[Extracted data entries]
----
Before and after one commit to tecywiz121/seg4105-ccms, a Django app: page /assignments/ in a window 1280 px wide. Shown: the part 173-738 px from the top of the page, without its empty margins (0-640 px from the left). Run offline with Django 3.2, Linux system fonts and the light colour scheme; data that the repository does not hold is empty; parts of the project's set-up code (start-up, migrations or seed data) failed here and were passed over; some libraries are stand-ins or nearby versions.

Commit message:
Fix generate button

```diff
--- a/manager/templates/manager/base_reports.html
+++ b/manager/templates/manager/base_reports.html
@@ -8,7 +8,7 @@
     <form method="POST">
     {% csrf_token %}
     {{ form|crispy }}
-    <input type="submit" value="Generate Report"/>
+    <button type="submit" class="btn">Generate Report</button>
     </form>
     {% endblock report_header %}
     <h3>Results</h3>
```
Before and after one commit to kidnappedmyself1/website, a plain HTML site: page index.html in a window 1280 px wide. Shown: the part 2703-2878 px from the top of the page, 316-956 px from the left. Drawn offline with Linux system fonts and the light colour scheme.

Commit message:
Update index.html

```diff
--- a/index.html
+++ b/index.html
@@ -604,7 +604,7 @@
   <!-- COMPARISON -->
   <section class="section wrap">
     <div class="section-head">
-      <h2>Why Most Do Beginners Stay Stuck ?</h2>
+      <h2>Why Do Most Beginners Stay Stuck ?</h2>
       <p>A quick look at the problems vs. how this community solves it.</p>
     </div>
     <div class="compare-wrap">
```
----
## Exercise requirements
Find the lines above holding the word "with" and show them.

## Output below
Before and after one commit to tecywiz121/seg4105-ccms, a Django app: page /assignments/ in a window 1280 px wide. Shown: the part 173-738 px from the top of the page, without its empty margins (0-640 px from the left). Run offline with Django 3.2, Linux system fonts and the light colour scheme; data that the repository does not hold is empty; parts of the project's set-up code (start-up, migrations or seed data) failed here and were passed over; some libraries are stand-ins or nearby versions.
Before and after one commit to kidnappedmyself1/website, a plain HTML site: page index.html in a window 1280 px wide. Shown: the part 2703-2878 px from the top of the page, 316-956 px from the left. Drawn offline with Linux system fonts and the light colour scheme.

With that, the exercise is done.